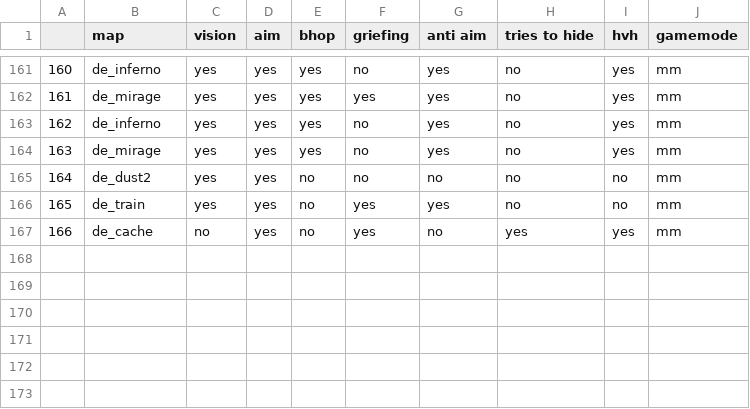
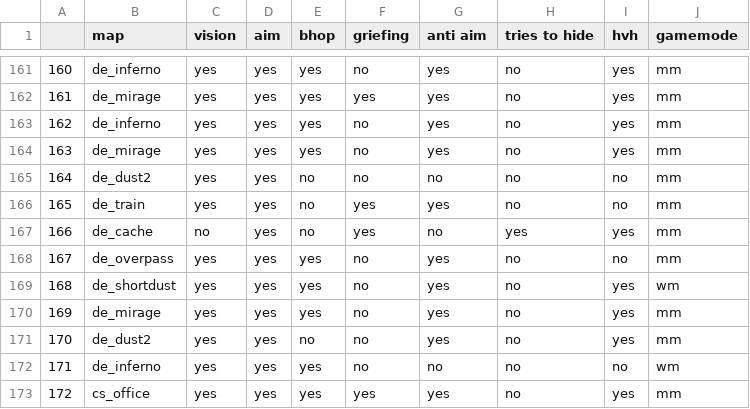
Before and after one commit to FoseFx/overwatch, a CSV file: data.csv, drawn as a sheet; only a part is shown, gaps mark what is left out; the diff names each change by its address in the sheet, - before the commit and + after, or states it on an @@ line.

Commit message:
Update data.csv

```diff
--- a/data.csv
+++ b/data.csv
+row 168: 167 | de_overpass | yes | yes | yes | no | yes | no | no | mm
+row 169: 168 | de_shortdust | yes | yes | yes | no | yes | no | yes | wm
+row 170: 169 | de_mirage | yes | yes | yes | no | yes | no | yes | mm
+row 171: 170 | de_dust2 | yes | yes | no | no | yes | no | yes | mm
+row 172: 171 | de_inferno | yes | yes | yes | no | no | no | no | wm
+row 173: 172 | cs_office | yes | yes | yes | yes | yes | no | yes | mm
```
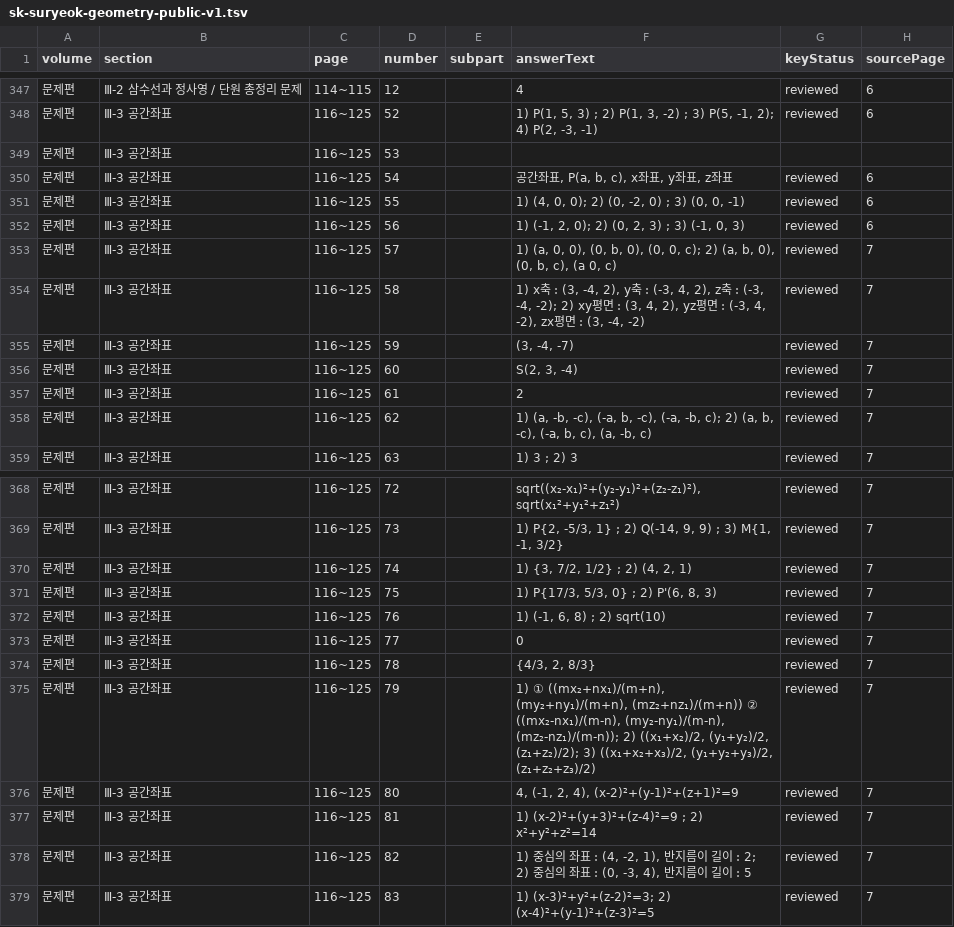
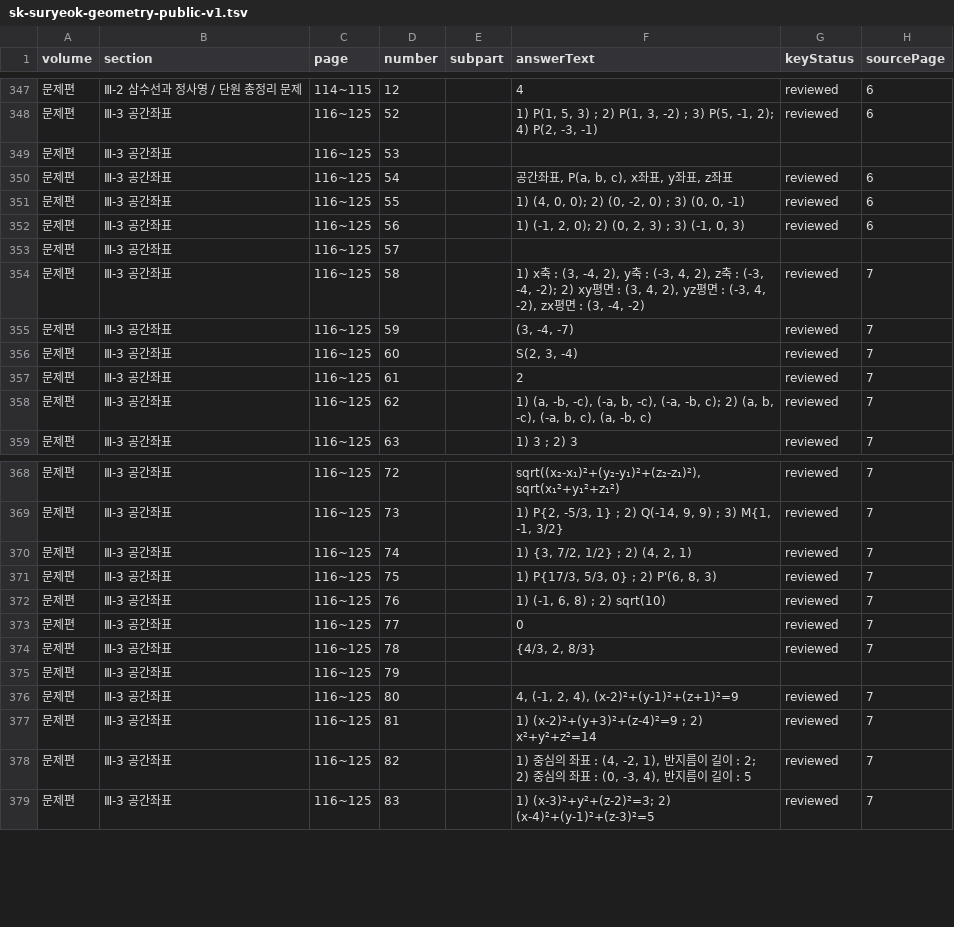
Before and after one commit to chrismathone/todays-math, a TSV file: data/commercial-workbooks/sk-suryeok-geometry-public-v1.tsv, drawn as a sheet; only a part is shown, gaps mark what is left out.

Commit message:
fix(workbooks): withhold two anomalous geometry source answers

```diff
--- a/data/commercial-workbooks/sk-suryeok-geometry-public-v1.tsv
+++ b/data/commercial-workbooks/sk-suryeok-geometry-public-v1.tsv
@@ -352,3 +352,3 @@ volume	section	page	number	subpart	answerText	keyStatus	sourcePage
 문제편	Ⅲ-3 공간좌표	116~125	56		1) (-1, 2, 0); 2) (0, 2, 3) ; 3) (-1, 0, 3)	reviewed	6
-문제편	Ⅲ-3 공간좌표	116~125	57		1) (a, 0, 0), (0, b, 0), (0, 0, c); 2) (a, b, 0), (0, b, c), (a 0, c)	reviewed	7
+문제편	Ⅲ-3 공간좌표	116~125	57				""
 문제편	Ⅲ-3 공간좌표	116~125	58		1) x축 : (3, -4, 2), y축 : (-3, 4, 2), z축 : (-3, -4, -2); 2) xy평면 : (3, 4, 2), yz평면 : (-3, 4, -2), zx평면 : (3, -4, -2)	reviewed	7
@@ -374,3 +374,3 @@ volume	section	page	number	subpart	answerText	keyStatus	sourcePage
 문제편	Ⅲ-3 공간좌표	116~125	78		{4/3, 2, 8/3}	reviewed	7
-문제편	Ⅲ-3 공간좌표	116~125	79		1) ① ((mx₂+nx₁)/(m+n), (my₂+ny₁)/(m+n), (mz₂+nz₁)/(m+n)) ② ((mx₂-nx₁)/(m-n), (my₂-ny₁)/(m-n), (mz₂-nz₁)/(m-n)); 2) ((x₁+x₂)/2, (y₁+y₂)/2, (z₁+z₂)/2); 3) ((x₁+x₂+x₃)/2, (y₁+y₂+y₃)/2, (z₁+z₂+z₃)/2)	reviewed	7
+문제편	Ⅲ-3 공간좌표	116~125	79				""
 문제편	Ⅲ-3 공간좌표	116~125	80		4, (-1, 2, 4), (x-2)²+(y-1)²+(z+1)²=9	reviewed	7
```
Also changed, not shown: 3 other files.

_What the task asks_:
Copy everything in the records above except the pictures, exactly as written.

_Reply_:
Before and after one commit to FoseFx/overwatch, a CSV file: data.csv, drawn as a sheet; only a part is shown, gaps mark what is left out; the diff names each change by its address in the sheet, - before the commit and + after, or states it on an @@ line.

Commit message:
Update data.csv

```diff
--- a/data.csv
+++ b/data.csv
+row 168: 167 | de_overpass | yes | yes | yes | no | yes | no | no | mm
+row 169: 168 | de_shortdust | yes | yes | yes | no | yes | no | yes | wm
+row 170: 169 | de_mirage | yes | yes | yes | no | yes | no | yes | mm
+row 171: 170 | de_dust2 | yes | yes | no | no | yes | no | yes | mm
+row 172: 171 | de_inferno | yes | yes | yes | no | no | no | no | wm
+row 173: 172 | cs_office | yes | yes | yes | yes | yes | no | yes | mm
```
Before and after one commit to chrismathone/todays-math, a TSV file: data/commercial-workbooks/sk-suryeok-geometry-public-v1.tsv, drawn as a sheet; only a part is shown, gaps mark what is left out.

Commit message:
fix(workbooks): withhold two anomalous geometry source answers

```diff
--- a/data/commercial-workbooks/sk-suryeok-geometry-public-v1.tsv
+++ b/data/commercial-workbooks/sk-suryeok-geometry-public-v1.tsv
@@ -352,3 +352,3 @@ volume	section	page	number	subpart	answerText	keyStatus	sourcePage
 문제편	Ⅲ-3 공간좌표	116~125	56		1) (-1, 2, 0); 2) (0, 2, 3) ; 3) (-1, 0, 3)	reviewed	6
-문제편	Ⅲ-3 공간좌표	116~125	57		1) (a, 0, 0), (0, b, 0), (0, 0, c); 2) (a, b, 0), (0, b, c), (a 0, c)	reviewed	7
+문제편	Ⅲ-3 공간좌표	116~125	57				""
 문제편	Ⅲ-3 공간좌표	116~125	58		1) x축 : (3, -4, 2), y축 : (-3, 4, 2), z축 : (-3, -4, -2); 2) xy평면 : (3, 4, 2), yz평면 : (-3, 4, -2), zx평면 : (3, -4, -2)	reviewed	7
@@ -374,3 +374,3 @@ volume	section	page	number	subpart	answerText	keyStatus	sourcePage
 문제편	Ⅲ-3 공간좌표	116~125	78		{4/3, 2, 8/3}	reviewed	7
-문제편	Ⅲ-3 공간좌표	116~125	79		1) ① ((mx₂+nx₁)/(m+n), (my₂+ny₁)/(m+n), (mz₂+nz₁)/(m+n)) ② ((mx₂-nx₁)/(m-n), (my₂-ny₁)/(m-n), (mz₂-nz₁)/(m-n)); 2) ((x₁+x₂)/2, (y₁+y₂)/2, (z₁+z₂)/2); 3) ((x₁+x₂+x₃)/2, (y₁+y₂+y₃)/2, (z₁+z₂+z₃)/2)	reviewed	7
+문제편	Ⅲ-3 공간좌표	116~125	79				""
 문제편	Ⅲ-3 공간좌표	116~125	80		4, (-1, 2, 4), (x-2)²+(y-1)²+(z+1)²=9	reviewed	7
```
Also changed, not shown: 3 other files.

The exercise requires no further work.